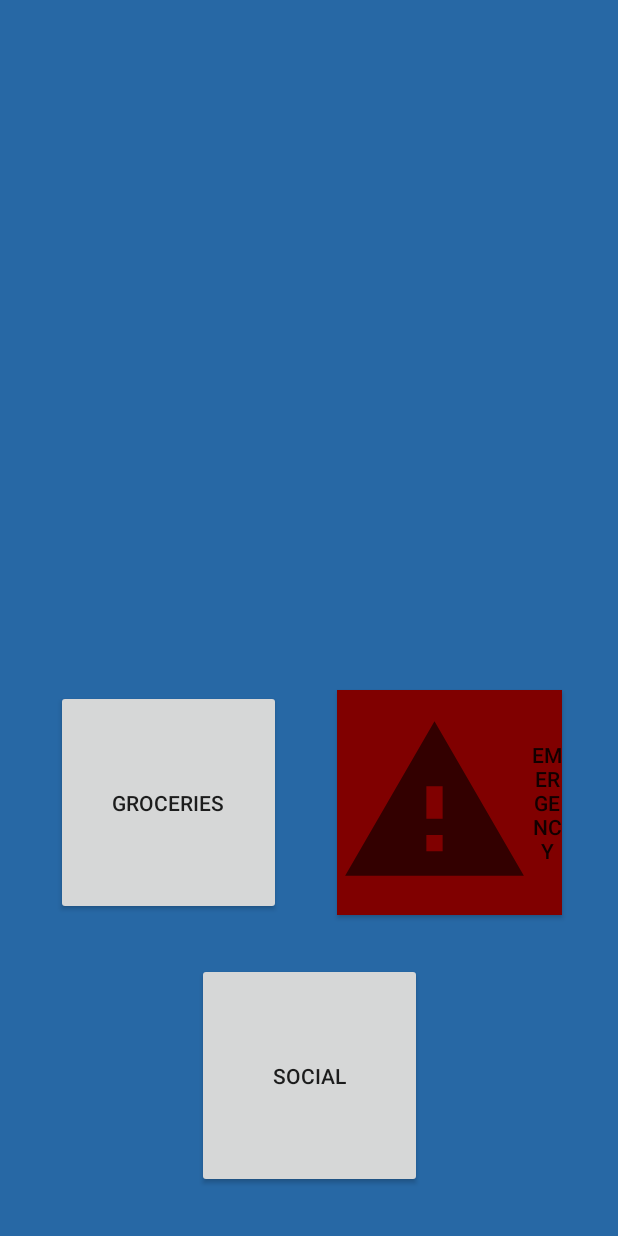
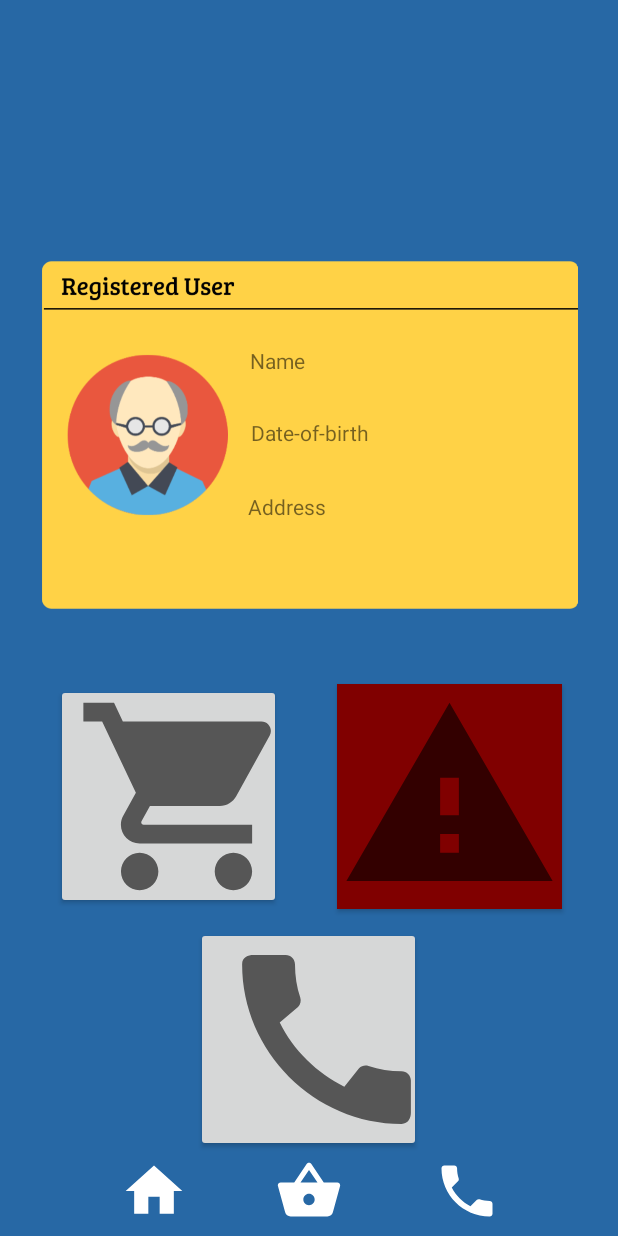
Before and after one commit to Kwongmingwei/FarisCare, an Android app: the MainMenu screen opened directly, with no data from a screen before it, on a phone screen of 412 x 824 dp. Run offline under Robolectric (Android 15) with nearby library versions, the phone set to English and light mode, and no system bars.

Commit message:
Major Changes to homepage

```diff
--- /dev/null
+++ b/app/src/main/res/drawable/ic_call.xml
@@ -0,0 +1,5 @@
+<vector android:height="150dp" android:tint="?attr/colorControlNormal"
+    android:viewportHeight="24" android:viewportWidth="24"
+    android:width="150dp" xmlns:android="http://schemas.android.com/apk/res/android">
+    <path android:fillColor="@android:color/white" android:pathData="M20.01,15.38c-1.23,0 -2.42,-0.2 -3.53,-0.56 -0.35,-0.12 -0.74,-0.03 -1.01,0.24l-1.57,1.97c-2.83,-1.35 -5.48,-3.9 -6.89,-6.83l1.95,-1.66c0.27,-0.28 0.35,-0.67 0.24,-1.02 -0.37,-1.11 -0.56,-2.3 -0.56,-3.53 0,-0.54 -0.45,-0.99 -0.99,-0.99H4.19C3.65,3 3,3.24 3,3.99 3,13.28 10.73,21 20.01,21c0.71,0 0.99,-0.63 0.99,-1.18v-3.45c0,-0.54 -0.45,-0.99 -0.99,-0.99z"/>
+</vector>
--- /dev/null
+++ b/app/src/main/res/drawable/ic_cart.xml
@@ -0,0 +1,5 @@
+<vector android:height="150dp" android:tint="?attr/colorControlNormal"
+    android:viewportHeight="24" android:viewportWidth="24"
+    android:width="150dp" xmlns:android="http://schemas.android.com/apk/res/android">
+    <path android:fillColor="@android:color/white" android:pathData="M7,18c-1.1,0 -1.99,0.9 -1.99,2S5.9,22 7,22s2,-0.9 2,-2 -0.9,-2 -2,-2zM1,2v2h2l3.6,7.59 -1.35,2.45c-0.16,0.28 -0.25,0.61 -0.25,0.96 0,1.1 0.9,2 2,2h12v-2L7.42,15c-0.14,0 -0.25,-0.11 -0.25,-0.25l0.03,-0.12 0.9,-1.63h7.45c0.75,0 1.41,-0.41 1.75,-1.03l3.58,-6.49c0.08,-0.14 0.12,-0.31 0.12,-0.48 0,-0.55 -0.45,-1 -1,-1L5.21,4l-0.94,-2L1,2zM17,18c-1.1,0 -1.99,0.9 -1.99,2s0.89,2 1.99,2 2,-0.9 2,-2 -0.9,-2 -2,-2z"/>
+</vector>
--- a/app/src/main/res/drawable/ic_problem.xml
+++ b/app/src/main/res/drawable/ic_problem.xml
@@ -1,5 +1,5 @@
-<vector android:height="130dp" android:tint="?attr/colorControlNormal"
+<vector android:height="150dp" android:tint="?attr/colorControlNormal"
     android:viewportHeight="24" android:viewportWidth="24"
-    android:width="130dp" xmlns:android="http://schemas.android.com/apk/res/android">
+    android:width="150dp" xmlns:android="http://schemas.android.com/apk/res/android">
     <path android:fillColor="@android:color/white" android:pathData="M1,21h22L12,2 1,21zM13,18h-2v-2h2v2zM13,14h-2v-4h2v4z"/>
 </vector>
--- a/app/src/main/res/layout/activity_main_menu.xml
+++ b/app/src/main/res/layout/activity_main_menu.xml
@@ -8,21 +8,34 @@
     android:layout_gravity="center"
     tools:context=".MainMenu">
 
+
     <androidx.constraintlayout.widget.ConstraintLayout
         android:layout_width="match_parent"
         android:layout_height="match_parent">
+
+
+        <ImageView
+            android:id="@+id/imageView9"
+            android:layout_width="380dp"
+            android:layout_height="232dp"
+            android:layout_marginBottom="208dp"
+            app:layout_constraintBottom_toTopOf="@+id/social"
+            app:layout_constraintEnd_toEndOf="parent"
+            app:layout_constraintHorizontal_bias="0.516"
+            app:layout_constraintStart_toStartOf="parent"
+            app:layout_constraintTop_toTopOf="parent"
+            app:layout_constraintVertical_bias="0.976"
+            app:srcCompat="@drawable/card" />
 
         <Button
             android:id="@+id/emergency"
             android:layout_width="wrap_content"
             android:layout_height="wrap_content"
-            android:layout_marginBottom="32dp"
+            android:layout_marginBottom="12dp"
             android:width="150dp"
             android:height="150dp"
             android:background="#800000"
             android:drawableStart="@drawable/ic_problem"
-            android:text="EMERGENCY"
-
             app:layout_constraintBottom_toTopOf="@+id/social"
             app:layout_constraintEnd_toEndOf="parent"
             app:layout_constraintHorizontal_bias="0.5"
@@ -30,28 +43,107 @@
 
         <Button
             android:id="@+id/groceries"
-            android:layout_width="wrap_content"
-            android:layout_height="wrap_content"
+            android:layout_width="150dp"
+            android:layout_height="150dp"
             android:width="150dp"
             android:height="150dp"
-            android:text="Groceries"
+            android:drawableStart="@drawable/ic_cart"
             app:layout_constraintBottom_toBottomOf="@+id/emergency"
             app:layout_constraintEnd_toStartOf="@+id/emergency"
             app:layout_constraintHorizontal_bias="0.5"
             app:layout_constraintStart_toStartOf="parent"
-            app:layout_constraintTop_toTopOf="@+id/emergency" />
+            app:layout_constraintTop_toTopOf="@+id/emergency"
+            app:layout_constraintVertical_bias="1.0" />
 
         <Button
             android:id="@+id/social"
             android:layout_width="wrap_content"
             android:layout_height="wrap_content"
-            android:layout_marginBottom="32dp"
+            android:layout_marginBottom="56dp"
             android:width="150dp"
             android:height="150dp"
-            android:text="Social"
+            android:drawableStart="@drawable/ic_call"
             app:layout_constraintBottom_toBottomOf="parent"
             app:layout_constraintEnd_toEndOf="parent"
+            app:layout_constraintHorizontal_bias="0.498"
             app:layout_constraintStart_toStartOf="parent" />
+
+        <TextView
+            android:id="@+id/textView"
+            android:layout_width="wrap_content"
+            android:layout_height="wrap_content"
+            android:text="Name"
+            app:layout_constraintBottom_toTopOf="@+id/textView2"
+            app:layout_constraintEnd_toEndOf="@+id/imageView9"
+            app:layout_constraintHorizontal_bias="0.437"
+            app:layout_constraintStart_toStartOf="@+id/imageView9"
+            app:layout_constraintTop_toTopOf="@+id/imageView9"
+            app:layout_constraintVertical_bias="0.662" />
+
+        <TextView
+            android:id="@+id/textView2"
+            android:layout_width="wrap_content"
+            android:layout_height="wrap_content"
+            android:text="Date-of-birth"
+            app:layout_constraintBottom_toBottomOf="@+id/imageView9"
+            app:layout_constraintEnd_toEndOf="@+id/imageView9"
+            app:layout_constraintStart_toStartOf="@+id/imageView9"
+            app:layout_constraintTop_toTopOf="@+id/imageView9"
+            app:layout_constraintVertical_bias="0.492" />
+
+        <TextView
+            android:id="@+id/textView3"
+            android:layout_width="wrap_content"
+            android:layout_height="wrap_content"
+            android:layout_marginTop="20dp"
+            android:text="Address"
+            app:layout_constraintBottom_toBottomOf="@+id/imageView9"
+            app:layout_constraintEnd_toEndOf="@+id/imageView9"
+            app:layout_constraintHorizontal_bias="0.454"
+            app:layout_constraintStart_toStartOf="@+id/imageView9"
+            app:layout_constraintTop_toBottomOf="@+id/textView2"
+            app:layout_constraintVertical_bias="0.144" />
+
+        <LinearLayout
+            android:layout_width="match_parent"
+            android:layout_height="wrap_content"
+            android:layout_marginTop="44dp"
+            android:orientation="horizontal"
+            android:weightSum="2"
+            app:layout_constraintBottom_toBottomOf="parent"
+            app:layout_constraintEnd_toEndOf="parent"
+            app:layout_constraintHorizontal_bias="0.0"
+            app:layout_constraintStart_toStartOf="parent"
+            app:layout_constraintTop_toBottomOf="@+id/social"
+            app:layout_constraintVertical_bias="1.0">
+
+            <ImageView
+                android:id="@+id/imageView2"
+                android:layout_width="45dp"
+                android:layout_height="45dp"
+                android:layout_marginVertical="7.5dp"
+                android:layout_marginLeft="80dp"
+                app:srcCompat="@drawable/ic_baseline_home_24" />
+
+            <ImageView
+                android:id="@+id/imageView3"
+                android:layout_width="45dp"
+                android:layout_height="45dp"
+                android:layout_marginVertical="7.5dp"
+                android:layout_marginLeft="58dp"
+                app:srcCompat="@drawable/ic_baseline_shopping_basket_24" />
+
+            <ImageView
+                android:id="@+id/imageView4"
+                android:layout_width="45dp"
+                android:layout_height="45dp"
+                android:layout_marginVertical="7.5dp"
+                android:layout_marginLeft="60dp"
+                app:srcCompat="@drawable/ic_baseline_phone_24" />
+
+        </LinearLayout>
+
+
     </androidx.constraintlayout.widget.ConstraintLayout>
 
 </RelativeLayout>
```
Also changed, not shown: app/src/main/res/drawable/card.png (added).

::::::::

**Task goal**.
Bring together each line above where the string "drawableStart" turns up.

**Output**.
             android:drawableStart="@drawable/ic_problem"
+            android:drawableStart="@drawable/ic_cart"
+            android:drawableStart="@drawable/ic_call"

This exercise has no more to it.